Foam rolling is one of the biggest trends in the fitness industry right now. You may have seen those strange cylinders of foam and spikey balls sitting in gyms and wondered what they are used for.
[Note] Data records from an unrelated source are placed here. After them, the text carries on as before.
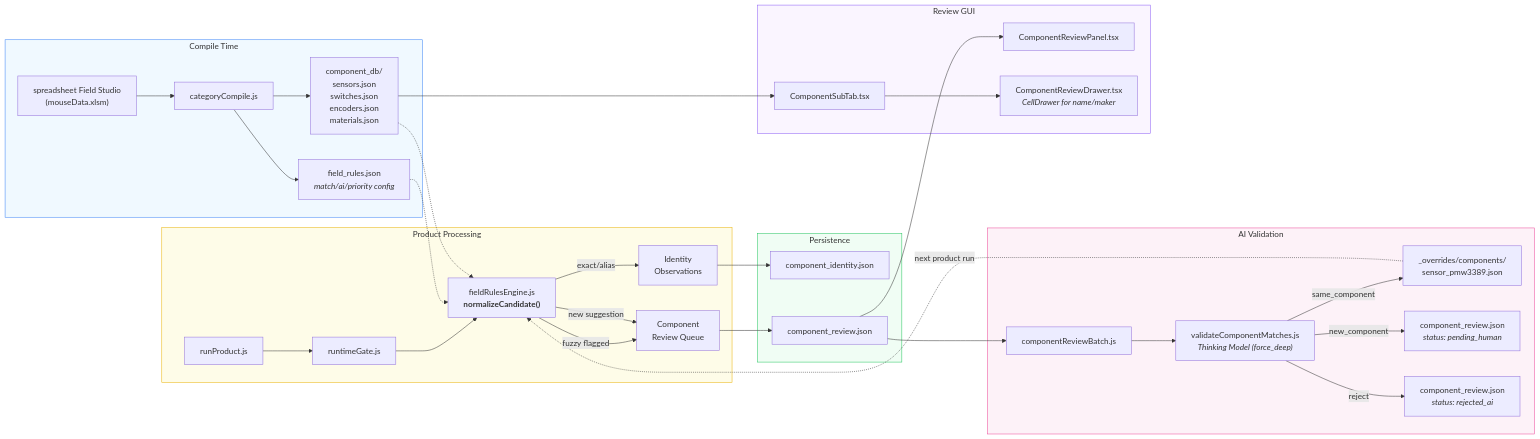
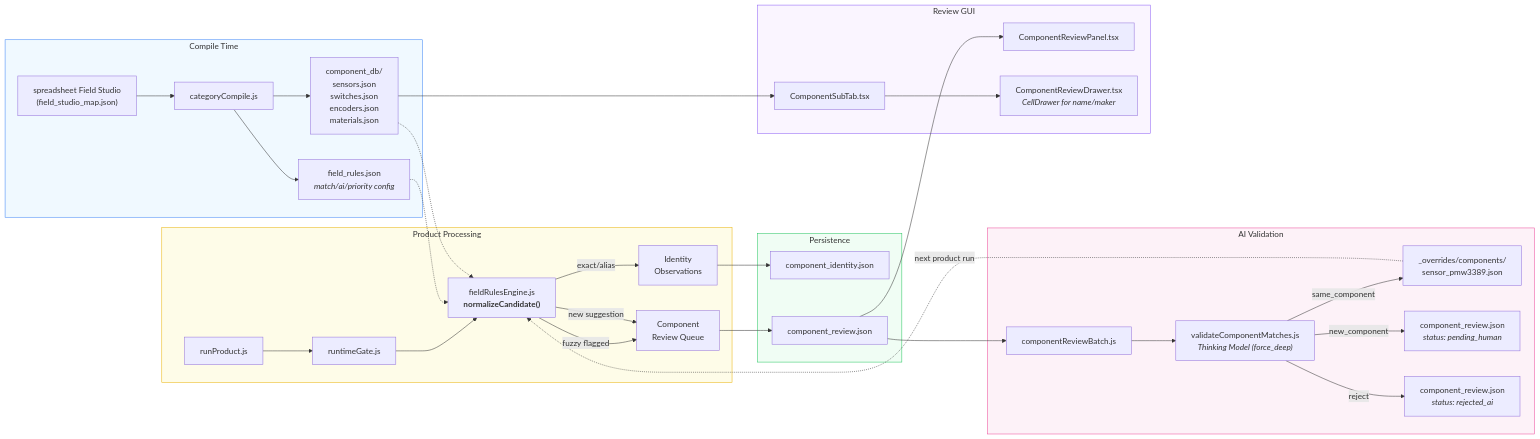
Before and after one commit to CdubVentures/Spec-Factory: the second of 17 diagrams in implementation/ai-implementation-plans/architecture.md, drawn with Mermaid. The commit also changed other lines of this file and 108 other files, not shown here.

````diff
--- a/implementation/ai-implementation-plans/architecture.md
+++ b/implementation/ai-implementation-plans/architecture.md
@@ -87,45 +90,45 @@
 ```mermaid
 flowchart LR
     subgraph COMPILE["Compile Time"]
-        WB["spreadsheet Field Studio<br/>(mouseData.xlsm)"] --> CC["categoryCompile.js"]
+        WB["spreadsheet Field Studio<br/>(field_studio_map.json)"] --> CC["categoryCompile.js"]
         CC --> FRJ["field_rules.json<br/><i>match/ai/priority config</i>"]
         CC --> CDB["component_db/<br/>sensors.json<br/>switches.json<br/>encoders.json<br/>materials.json"]
     end
 
     subgraph RUNTIME["Product Processing"]
         RP["runProduct.js"] --> RG["runtimeGate.js"]
         RG --> FRE["fieldRulesEngine.js<br/><b>normalizeCandidate()</b>"]
         FRE --> |"exact/alias"| IO["Identity<br/>Observations"]
         FRE --> |"fuzzy flagged"| CRQ["Component<br/>Review Queue"]
         FRE --> |"new suggestion"| CRQ
     end
 
     subgraph PERSIST["Persistence"]
         IO --> IOF["component_identity.json"]
         CRQ --> CRF["component_review.json"]
     end
 
     subgraph AI["AI Validation"]
         CRF --> CRB["componentReviewBatch.js"]
         CRB --> VCM["validateComponentMatches.js<br/><i>Thinking Model (force_deep)</i>"]
         VCM --> |"same_component"| OVR["_overrides/components/<br/>sensor_pmw3389.json"]
         VCM --> |"new_component"| CRF2["component_review.json<br/><i>status: pending_human</i>"]
         VCM --> |"reject"| CRF3["component_review.json<br/><i>status: rejected_ai</i>"]
     end
 
     subgraph GUI["Review GUI"]
         CRF --> CRP["ComponentReviewPanel.tsx"]
         CDB --> CST["ComponentSubTab.tsx"]
         CST --> CRD["ComponentReviewDrawer.tsx<br/><i>CellDrawer for name/maker</i>"]
     end
 
     FRJ -.-> FRE
     CDB -.-> FRE
     OVR -.-> |"next product run"| FRE
 
     style COMPILE fill:#f0f9ff,stroke:#3b82f6
     style RUNTIME fill:#fefce8,stroke:#eab308
     style PERSIST fill:#f0fdf4,stroke:#22c55e
     style AI fill:#fdf2f8,stroke:#ec4899
     style GUI fill:#faf5ff,stroke:#8b5cf6
 ```
````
Foam rollers and massage balls are tools used to provide self myofascial release (SMR). SMR benefits our muscles by increasing flexibility, reducing pain and improving movement. To understand this technique you must first understand that all of our muscle and organs are encased in a sticky layer of connective tissue called fascia. The purpose of fascia is to provide force transmission between different areas of the body and facilitate friction free movements. When this fascia becomes dysfunctional it can cause pain, tightness and disrupted movement patterns. The purpose of SMR is to apply pressure to these defective spots of fascia (also known as knots or trigger points) to “release” them. Foam rolling uses the pressure from your body weight to provide this release. This is similar to getting therapeutic massages but without the strain on your wallet!
What are the benefits of SMR?
SMR has been shown to improve flexibility of muscles, which in turn can improve your functional movement (1). For example, if you have tight hips and calves, foam rolling these areas prior to squatting may improve your squat depth and technique. SMR has also been proven to diminish muscular pain and reduce muscle soreness (DOMS) after training (1).
How can I incorporate SMR into my training regime?
- SMR can be beneficial as part of your warm up to increase your mobility before undertaking exercise. Additionally, SMR for 10-20mins post exercise in conjunction with static stretching is shown to help improve your recovery (1). Each muscle group you are targeting must be rolled for 30 seconds to 1 minute between 2 to 5 times to achieve desired results (1). Varying your position on the foam roller/ball enables you to target different muscle groups. You may experience spots that are more uncomfortable than others. This is how you know you have found a trigger point. Apply pressure to the area and breath deeply and the pain should slowly diminish. With regular SMR you will often find less discomfort, so persevere through the initial stages!
Below are some examples of effective SMR exercises:
- 1. Thoracic
Place a foam roller underneath your middle back with your knees bent at 90 degrees. Place your hands behind your head, lift your hips off the ground and gently roll back and forth on the roller from the base of the neck to the bottom rib. Don’t roll your lower back.
- 2. Pectorals muscle (Chest) release
This is another great move if you have kyphotic (hunched) posture.
Place a trigger point ball between your chest and a wall. Apply pressure to the ball by leaning in and rocking left to right. You can also take the ball towards the armpit and front of the shoulder.
This one is great if you have tight calves that restrict your ability to squat, or if you do a lot of running and jumping exercises.
Place a foam roller or massage ball underneath your calf on one leg. Cross the opposite leg over your shin. Using your arms lift your hips of the ground to apply pressure to the roller. Slowly roll back and forth from the top to bottom of the lower leg. You can rotate your leg to target the sides of the calf as well.
- 4. Piriformis and glutes release
If you experience hip tightness, a weight shift in you squats or deadlifts or have sciatica-like pain then this is a great exercise to improve your function.
Place a foam roller (gentle) or massage ball (targeted) underneath one glute (for this example lets use the right). Cross the right ankle over the left knee and rotate your hips and body onto your right side. Gently roll the area.
Incorporate these into your next session to enjoy the benefits!
Written by Amy Mitchell, Studio Manager at Fitness Keeper
- Cheatham SW, Kolber MJ, Cain M, Lee M. The effects of self‐myofascial release using a foam roll or roller massager on joint range of motion, muscle recovery, and performance: a systematic review. International journal of sports physical therapy. 2015 Nov;10(6):827.